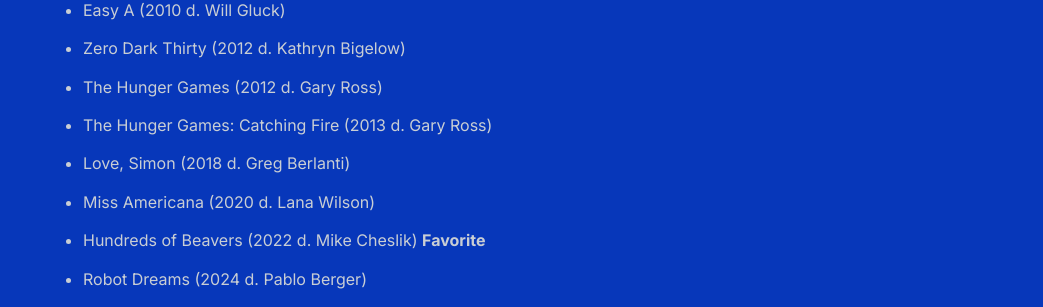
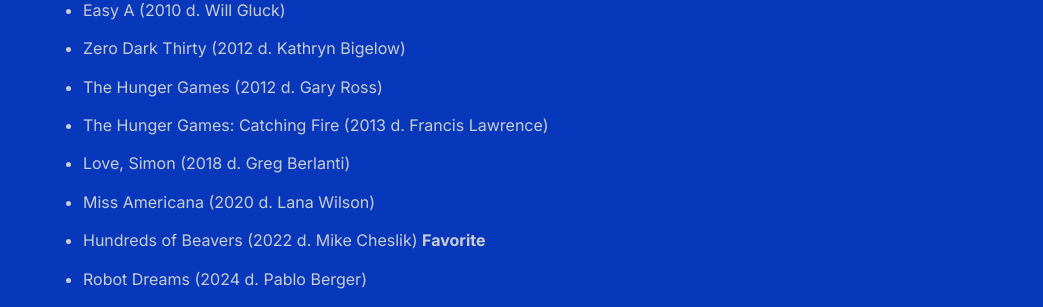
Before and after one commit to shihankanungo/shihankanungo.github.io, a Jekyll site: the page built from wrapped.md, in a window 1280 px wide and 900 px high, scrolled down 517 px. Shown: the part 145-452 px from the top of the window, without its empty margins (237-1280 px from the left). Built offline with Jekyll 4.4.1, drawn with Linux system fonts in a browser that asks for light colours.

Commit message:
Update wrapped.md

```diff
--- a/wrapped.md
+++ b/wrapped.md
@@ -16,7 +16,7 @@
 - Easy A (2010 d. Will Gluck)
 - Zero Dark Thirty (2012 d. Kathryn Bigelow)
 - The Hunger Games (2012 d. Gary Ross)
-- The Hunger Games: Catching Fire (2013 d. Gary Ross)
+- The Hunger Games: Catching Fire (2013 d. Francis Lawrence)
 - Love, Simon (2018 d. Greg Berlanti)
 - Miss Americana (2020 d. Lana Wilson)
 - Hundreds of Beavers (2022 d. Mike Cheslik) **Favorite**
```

==

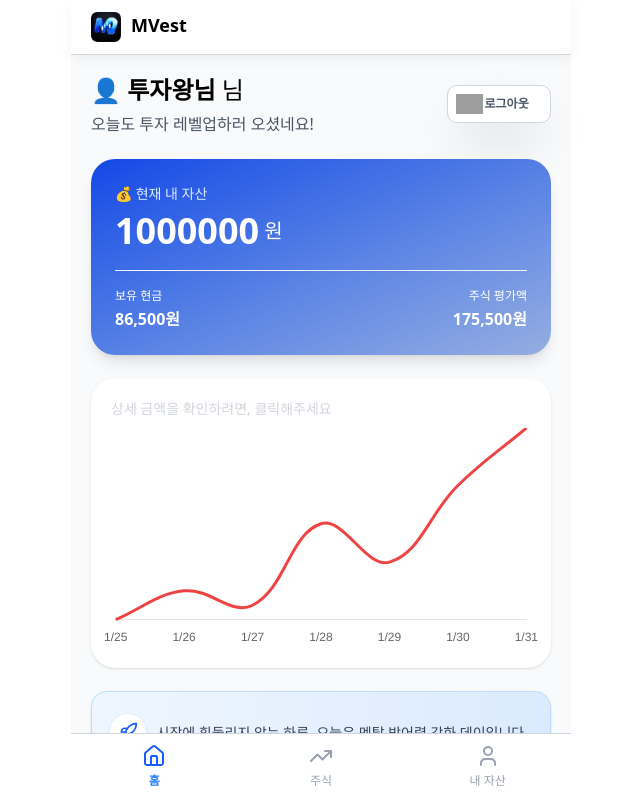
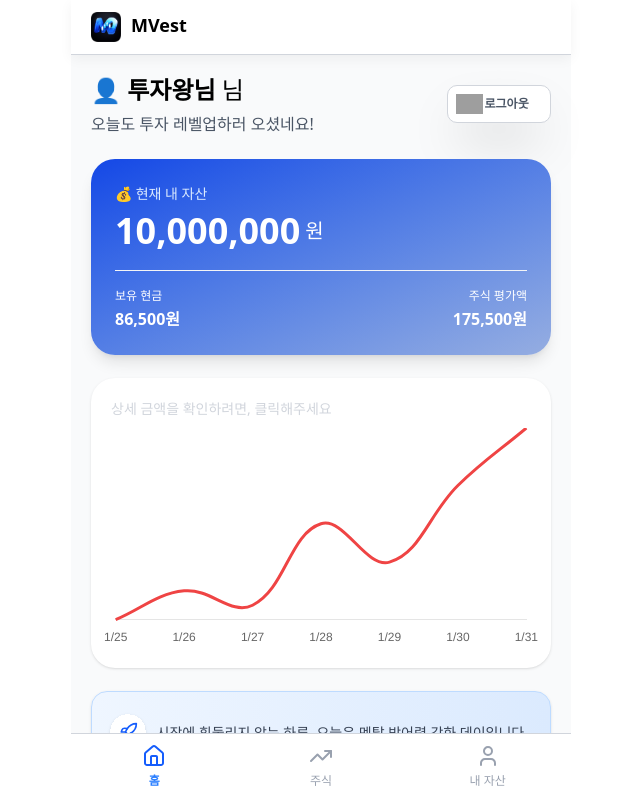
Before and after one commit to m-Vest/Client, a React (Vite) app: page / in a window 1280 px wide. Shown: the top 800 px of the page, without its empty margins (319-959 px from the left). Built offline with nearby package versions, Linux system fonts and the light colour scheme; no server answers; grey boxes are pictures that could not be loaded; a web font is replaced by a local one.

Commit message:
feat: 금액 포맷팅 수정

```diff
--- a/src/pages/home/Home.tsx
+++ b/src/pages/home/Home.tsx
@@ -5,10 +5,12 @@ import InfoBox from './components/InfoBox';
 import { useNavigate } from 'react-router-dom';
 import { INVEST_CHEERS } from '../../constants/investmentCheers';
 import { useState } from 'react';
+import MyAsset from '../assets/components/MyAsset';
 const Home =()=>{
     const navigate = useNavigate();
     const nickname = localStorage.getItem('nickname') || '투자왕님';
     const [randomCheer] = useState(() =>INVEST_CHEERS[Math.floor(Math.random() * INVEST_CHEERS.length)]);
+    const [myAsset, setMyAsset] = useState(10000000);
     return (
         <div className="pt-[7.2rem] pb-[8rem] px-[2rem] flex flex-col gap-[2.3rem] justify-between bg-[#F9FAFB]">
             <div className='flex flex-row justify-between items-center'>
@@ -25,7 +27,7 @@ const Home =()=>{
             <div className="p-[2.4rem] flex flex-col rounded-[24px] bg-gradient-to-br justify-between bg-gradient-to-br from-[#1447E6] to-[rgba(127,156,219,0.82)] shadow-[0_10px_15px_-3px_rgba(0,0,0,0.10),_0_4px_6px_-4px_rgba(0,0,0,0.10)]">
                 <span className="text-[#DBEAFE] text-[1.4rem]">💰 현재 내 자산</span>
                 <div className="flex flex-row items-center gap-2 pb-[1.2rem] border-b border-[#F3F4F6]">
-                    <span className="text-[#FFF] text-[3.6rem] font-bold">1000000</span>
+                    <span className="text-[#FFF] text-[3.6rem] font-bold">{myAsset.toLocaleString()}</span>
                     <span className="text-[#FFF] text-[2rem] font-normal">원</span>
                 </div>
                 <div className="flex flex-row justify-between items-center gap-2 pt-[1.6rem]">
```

--- Work required ---
An exact number is called for here: how many lines across the records contain the word "import". Nothing else belongs in the answer.

--- Answer box ---
5